George Trefgarne charts the history of mockery in real tennis
May is an auspicious month for real tennis. On 2nd May 1536, Anne Boleyn was watching a game at Greenwich Palace when a message came that she should report to the Privy Council, where she was promptly arrested.
By the 16th century, it was a sport commonplace across the courts of Europe, but we know from Shakespeare’s Henry V that it was played well before then. The arrogant Dauphin sends the fiery young English King a box of tennis balls, which does not go down well.
The closest written source for this alleged insult is Raphael Holinshed’s Chronicles, published in the 1580s, which we know Shakespeare relied upon. Either way, the playwright makes good sport of it and repeatedly uses the word ‘mock’ in Henry’s response, echoing the sound of a racket striking the ball.
Real tennis is actually a fast-growing sport and, in the past five years, new courts have been opened at both Radley and Wellington College.

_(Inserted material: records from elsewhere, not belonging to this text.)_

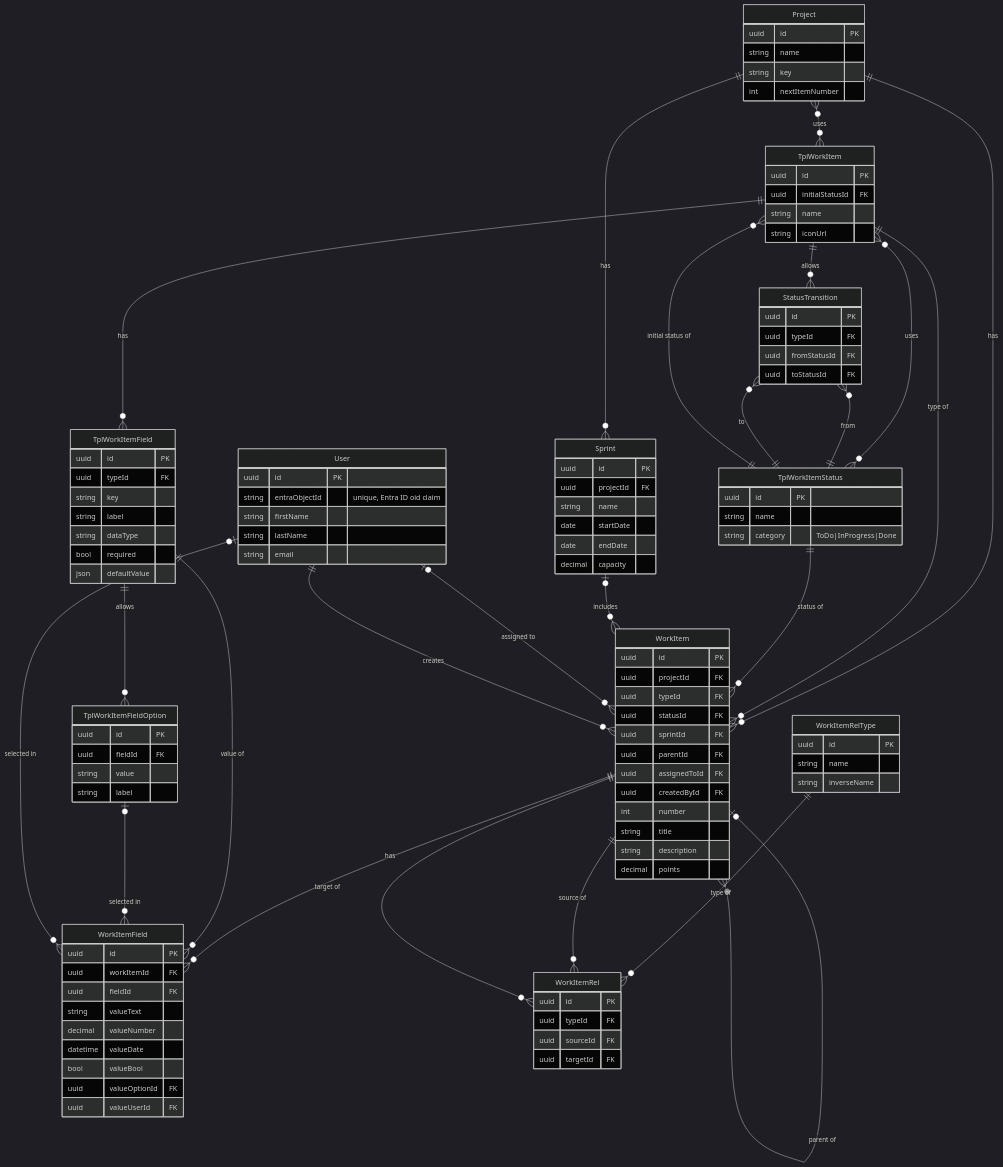
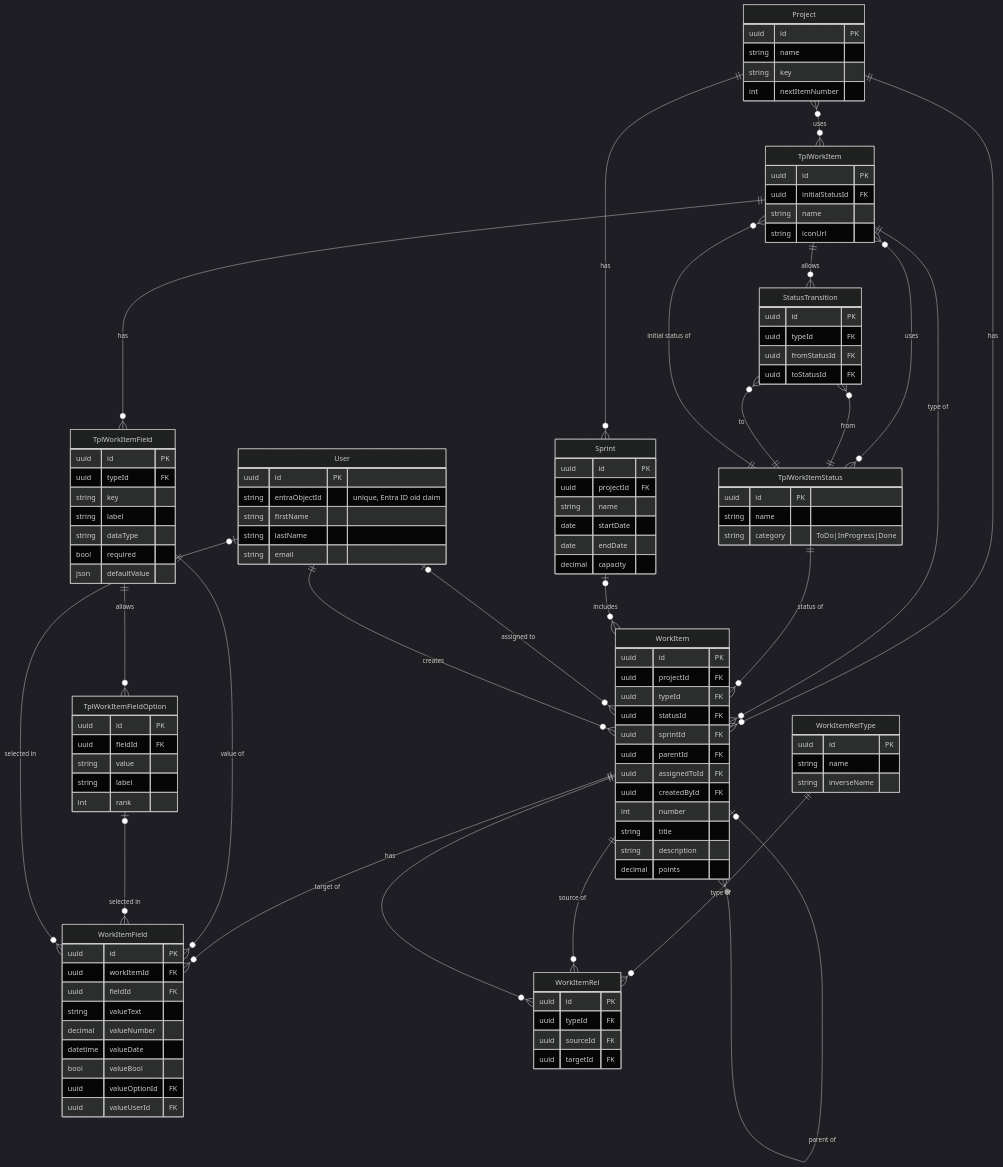
Before and after one commit to EnsyInc/Loom: the diagram in docs/loom-data-model.md, drawn with Mermaid.

```diff
--- a/docs/loom-data-model.md
+++ b/docs/loom-data-model.md
@@ -57,6 +57,7 @@
         uuid fieldId FK
         string value
         string label
+        int rank
     }
     TplWorkItemStatus {
         uuid id PK
```
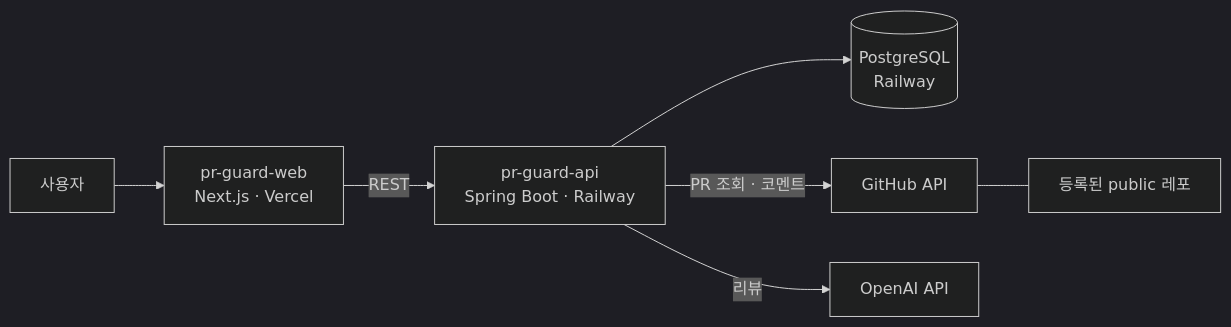
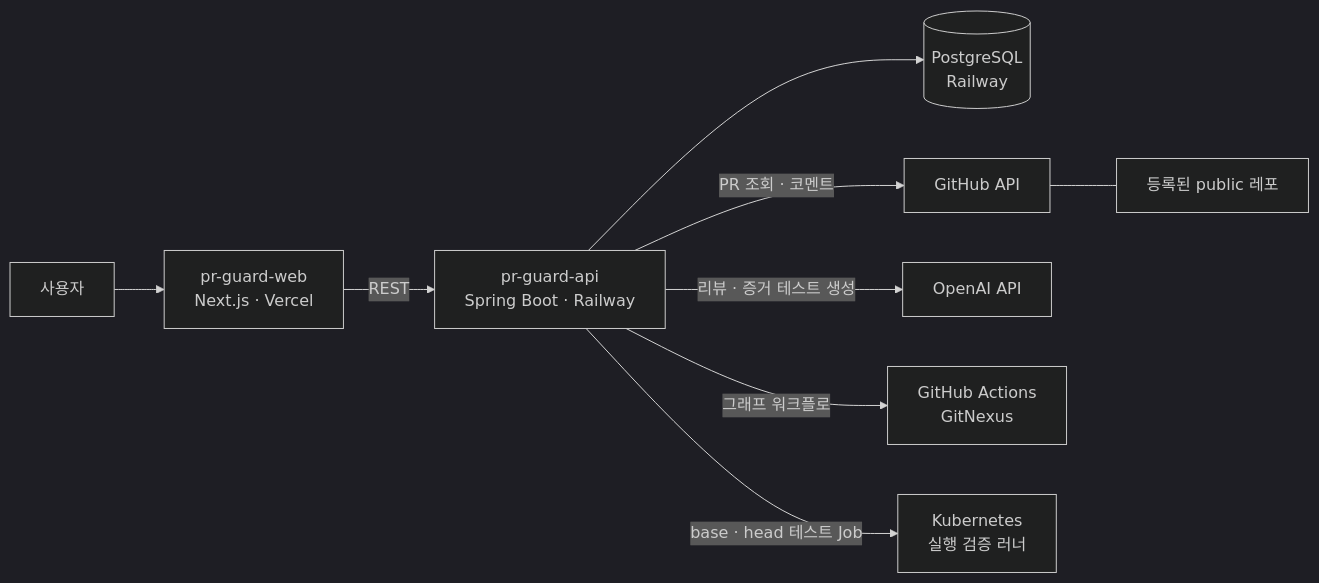
One commit to dongguk-creative-fusion-2026/.github changed the diagram in profile/README.md. Above: the diagram before and after it, drawn with Mermaid (dark theme). The commit also changed other lines of this file, not shown here.

````diff
--- a/profile/README.md
+++ b/profile/README.md
@@ -44,9 +66,11 @@
 ```mermaid
 flowchart LR
     U["사용자"] --> W["pr-guard-web<br>Next.js · Vercel"]
     W -->|REST| A["pr-guard-api<br>Spring Boot · Railway"]
     A --> DB[("PostgreSQL<br>Railway")]
     A -->|"PR 조회 · 코멘트"| G["GitHub API"]
-    A -->|리뷰| O["OpenAI API"]
+    A -->|"리뷰 · 증거 테스트 생성"| O["OpenAI API"]
+    A -->|"그래프 워크플로"| GA["GitHub Actions<br>GitNexus"]
+    A -->|"base · head 테스트 Job"| K["Kubernetes<br>실행 검증 러너"]
     G --- R["등록된 public 레포"]
 ```
````
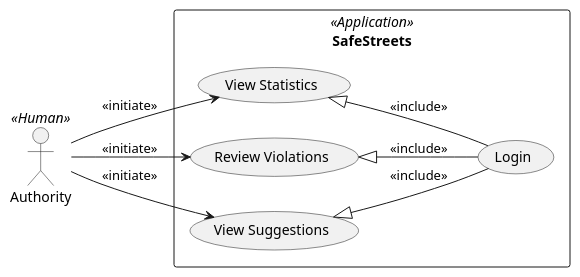
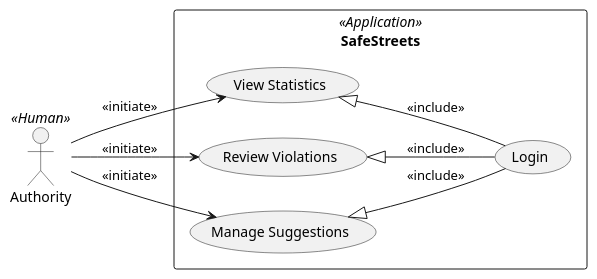
The diagram in diagrams/rasd_use_case_diagram_authority.wsd (fuljo/FulginiDiCesare-SE2), drawn with PlantUML before and after one commit. The commit also changed 9 other files, not shown here.

```diff
--- a/diagrams/rasd_use_case_diagram_authority.wsd
+++ b/diagrams/rasd_use_case_diagram_authority.wsd
@@ -1,19 +1,19 @@
 @startuml rasd_use_case_diagram_authority
 left to right direction
 skinparam Shadowing false
 
 :Authority: <<Human>>
 :SafeStreets: <<Application>>
 
 rectangle SafeStreets{
     (Login)
     (View Statistics) <|-- (Login) : <<include>>
     (Review Violations) <|-- (Login) : <<include>>
-    (View Suggestions) <|-- (Login) : <<include>>
+    (Manage Suggestions) <|-- (Login) : <<include>>
 }
 
 :Authority: --> (View Statistics) : <<initiate>>
 :Authority: --> (Review Violations) : <<initiate>>
-:Authority: --> (View Suggestions): <<initiate>>
+:Authority: --> (Manage Suggestions): <<initiate>>
 
 @enduml
```
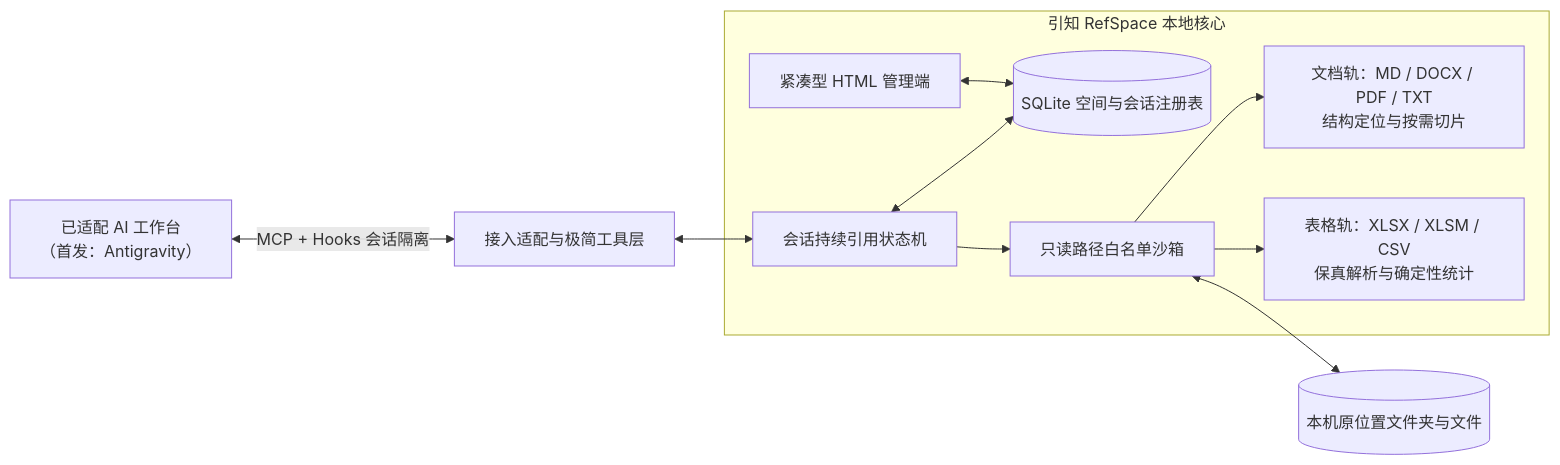
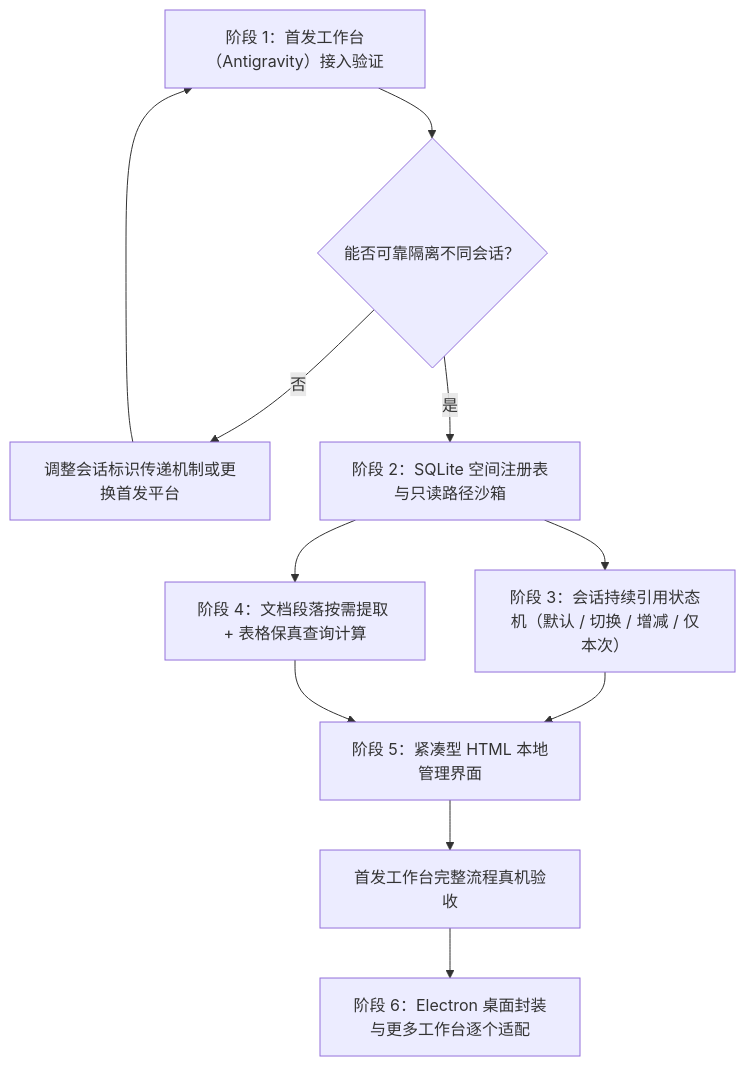
The diagram in README.md (nnnnnnicolexx/RefSpace), drawn with Mermaid before and after one commit. The commit also changed other lines of this file and 3 other files, not shown here.

````diff
--- a/README.md
+++ b/README.md
@@ -50,22 +120,13 @@
 ```mermaid
-flowchart LR
-    AI["已适配 AI 工作台<br/>（首发：Antigravity）"] <-->|"MCP + Hooks 会话隔离"| Adapter["接入适配与极简工具层"]
-
-    subgraph RefSpace["引知 RefSpace 本地核心"]
-        UI["紧凑型 HTML 管理端"]
-        Session["会话持续引用状态机"]
-        Registry[("SQLite 空间与会话注册表")]
-        Sandbox["只读路径白名单沙箱"]
-        DocEngine["文档轨：MD / DOCX / PDF / TXT<br/>结构定位与按需切片"]
-        TableEngine["表格轨：XLSX / XLSM / CSV<br/>保真解析与确定性统计"]
-
-        UI <--> Registry
-        Session <--> Registry
-        Session --> Sandbox
-        Sandbox --> DocEngine
-        Sandbox --> TableEngine
-    end
-
-    Adapter <--> Session
-    Sandbox <--> Disk[("本机原位置文件夹与文件")]
+flowchart TD
+    A["阶段 1：首发工作台（Antigravity）接入验证"] --> B{"能否可靠隔离不同会话？"}
+    B -- "否" --> C["调整会话标识传递机制或更换首发平台"]
+    C --> A
+    B -- "是" --> D["阶段 2：SQLite 空间注册表与只读路径沙箱"]
+    D --> E["阶段 3：会话持续引用状态机（默认 / 切换 / 增减 / 仅本次）"]
+    D --> F["阶段 4：文档段落按需提取 + 表格保真查询计算"]
+    E --> G["阶段 5：紧凑型 HTML 本地管理界面"]
+    F --> G
+    G --> H["首发工作台完整流程真机验收"]
+    H --> I["阶段 6：Electron 桌面封装与更多工作台逐个适配"]
 ```
````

If you fancy trying out what Baldassare Castiglione recommended in The Book of the Courtier as ‘another admirable exercise, and one befitting a man at court’, you can simply call up nearly any one of the 20-odd clubs in the country – they are also to be found in America, Australia and France – where you can expect a warm initiation into a surprisingly unpompous ritual.
You can find more informal clubs at Holyport in Slough, Hatfield House, Hayling Island or Falkirk Palace in Scotland.
My wife gave me some lessons at the Royal Tennis Court Club at Hampton Court, rebuilt from the Tudor original by Charles II. She correctly reasoned that a new experience is often more fun than a wrapped present. Real tennis is a sport that is more brain than brawn and the current world champion is a 50-year-old Australian, Rob Fahey, who beat a 32-year-old American called Camden Riviere in 2018.
Our teacher was Chris Chapman, world number three, who commenced our initiation. The principles of the game are the same, but the rules more complex, than lawn tennis. It is too difficult to explain in full here, but the court is larger, with various galleries, penthouses and obstacles with entertaining French names such as dedans or tambour, and there is a process called a hazard, where the receiver gets an opportunity to win.
Leaving aside the complexity, the main difference with lawn tennis is the racket and the ball. The rackets are wooden and heavier than in lawn tennis and the balls are handmade and stuffed by the club professionals. The balls bounce low and, rather than take a big swing at them, the intention is to make contact in the sweet spot of the highly-strung racket. This sends the ball zooming off at speed and I noticed it did indeed make a gratifying mocking sound, unless that was one of the watching tourists passing comment.